● Try it: Where a picture appears in the data below, exclude it; restate everything else word for word.

● Provided records:
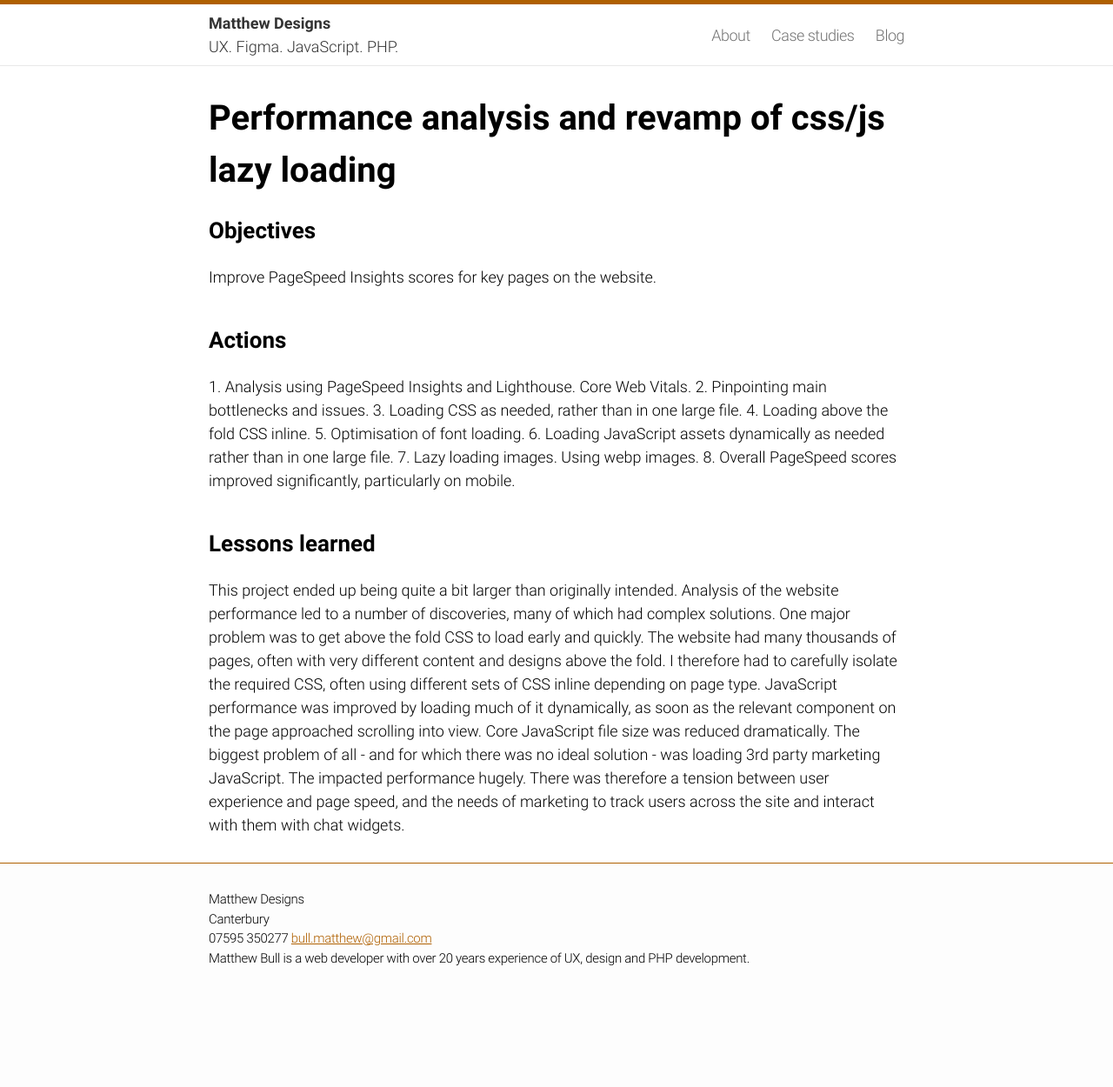
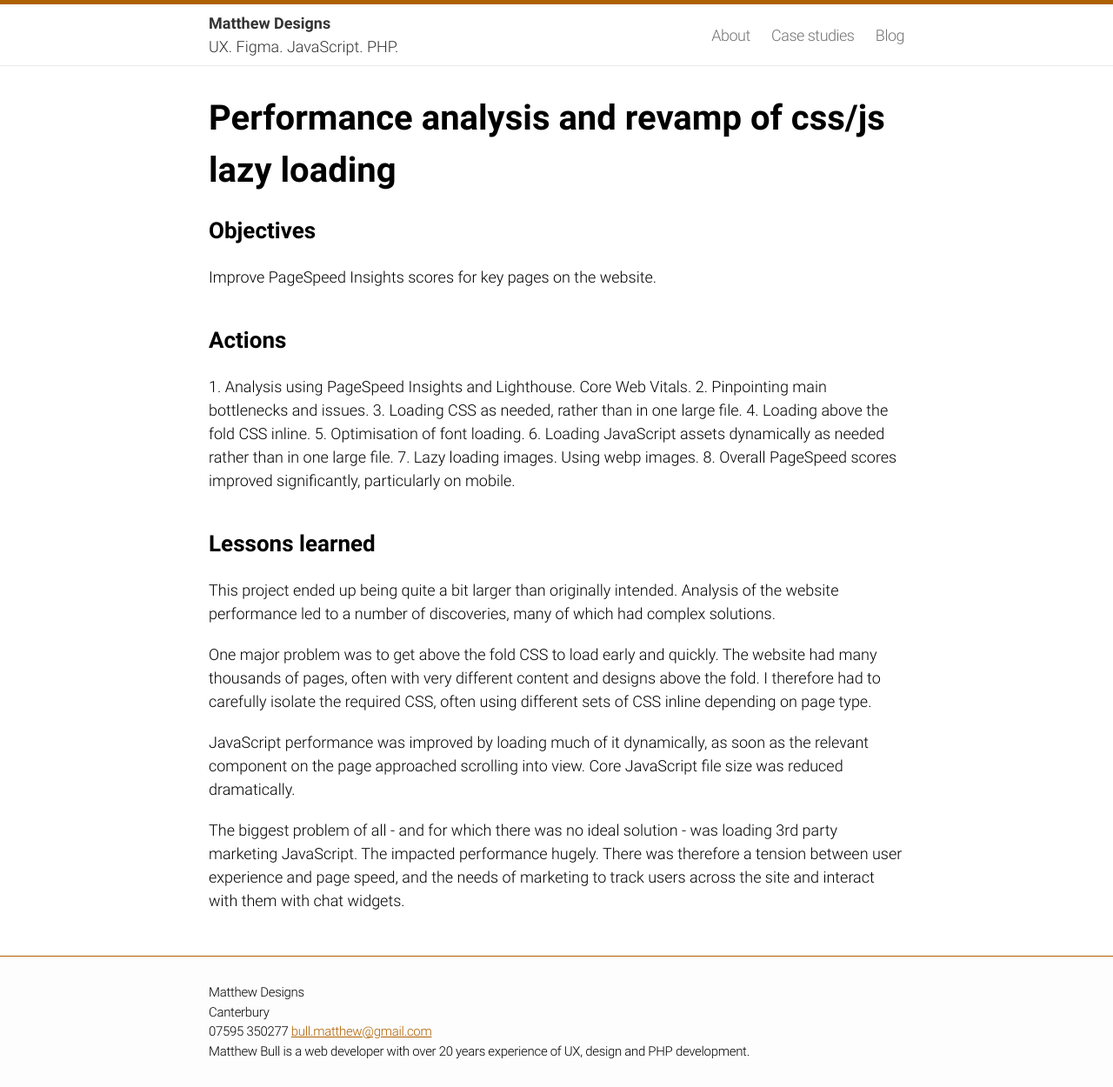
Before and after one commit to gnozu/gnozu.github.io, a Jekyll site: the page built from performance.html, in a window 1280 px wide. Shown: the whole page at 87% size. Built offline with Jekyll 4.4.1, drawn with Linux system fonts in a browser that asks for light colours; nearby versions of some CDN libraries; a script that is not in the unit is left out; before the commit the page ends 1143 px from its top, so only the background shows below that.

Commit message:
updated performance

```diff
--- a/performance.html
+++ b/performance.html
@@ -22,16 +22,16 @@ Improve PageSpeed Insights scores for key pages on the website.
 8. Overall PageSpeed scores improved significantly, particularly on mobile.
 
 <h2>Lessons learned</h2>
-This project ended up being quite a bit larger than originally intended. Analysis of the website performance led to a
-number of discoveries, many of which had complex solutions.
+<p>This project ended up being quite a bit larger than originally intended. Analysis of the website performance led to a
+number of discoveries, many of which had complex solutions.</p>
 
-One major problem was to get above the fold CSS to load early and quickly. The website had many thousands of pages,
+<p>One major problem was to get above the fold CSS to load early and quickly. The website had many thousands of pages,
 often with very different content and designs above the fold. I therefore had to carefully isolate the required CSS,
-often using different sets of CSS inline depending on page type.
+often using different sets of CSS inline depending on page type.</p>
 
-JavaScript performance was improved by loading much of it dynamically, as soon as the relevant component on the page
-approached scrolling into view. Core JavaScript file size was reduced dramatically.
+<p>JavaScript performance was improved by loading much of it dynamically, as soon as the relevant component on the page
+approached scrolling into view. Core JavaScript file size was reduced dramatically.</p>
 
-The biggest problem of all - and for which there was no ideal solution - was loading 3rd party marketing JavaScript. The
+<p>The biggest problem of all - and for which there was no ideal solution - was loading 3rd party marketing JavaScript. The
 impacted performance hugely. There was therefore a tension between user experience and page speed, and the needs of
-marketing to track users across the site and interact with them with chat widgets.
+marketing to track users across the site and interact with them with chat widgets.</p>
```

● Task result:
Before and after one commit to gnozu/gnozu.github.io, a Jekyll site: the page built from performance.html, in a window 1280 px wide. Shown: the whole page at 87% size. Built offline with Jekyll 4.4.1, drawn with Linux system fonts in a browser that asks for light colours; nearby versions of some CDN libraries; a script that is not in the unit is left out; before the commit the page ends 1143 px from its top, so only the background shows below that.

Commit message:
updated performance

```diff
--- a/performance.html
+++ b/performance.html
@@ -22,16 +22,16 @@ Improve PageSpeed Insights scores for key pages on the website.
 8. Overall PageSpeed scores improved significantly, particularly on mobile.
 
 <h2>Lessons learned</h2>
-This project ended up being quite a bit larger than originally intended. Analysis of the website performance led to a
-number of discoveries, many of which had complex solutions.
+<p>This project ended up being quite a bit larger than originally intended. Analysis of the website performance led to a
+number of discoveries, many of which had complex solutions.</p>
 
-One major problem was to get above the fold CSS to load early and quickly. The website had many thousands of pages,
+<p>One major problem was to get above the fold CSS to load early and quickly. The website had many thousands of pages,
 often with very different content and designs above the fold. I therefore had to carefully isolate the required CSS,
-often using different sets of CSS inline depending on page type.
+often using different sets of CSS inline depending on page type.</p>
 
-JavaScript performance was improved by loading much of it dynamically, as soon as the relevant component on the page
-approached scrolling into view. Core JavaScript file size was reduced dramatically.
+<p>JavaScript performance was improved by loading much of it dynamically, as soon as the relevant component on the page
+approached scrolling into view. Core JavaScript file size was reduced dramatically.</p>
 
-The biggest problem of all - and for which there was no ideal solution - was loading 3rd party marketing JavaScript. The
+<p>The biggest problem of all - and for which there was no ideal solution - was loading 3rd party marketing JavaScript. The
 impacted performance hugely. There was therefore a tension between user experience and page speed, and the needs of
-marketing to track users across the site and interact with them with chat widgets.
+marketing to track users across the site and interact with them with chat widgets.</p>
```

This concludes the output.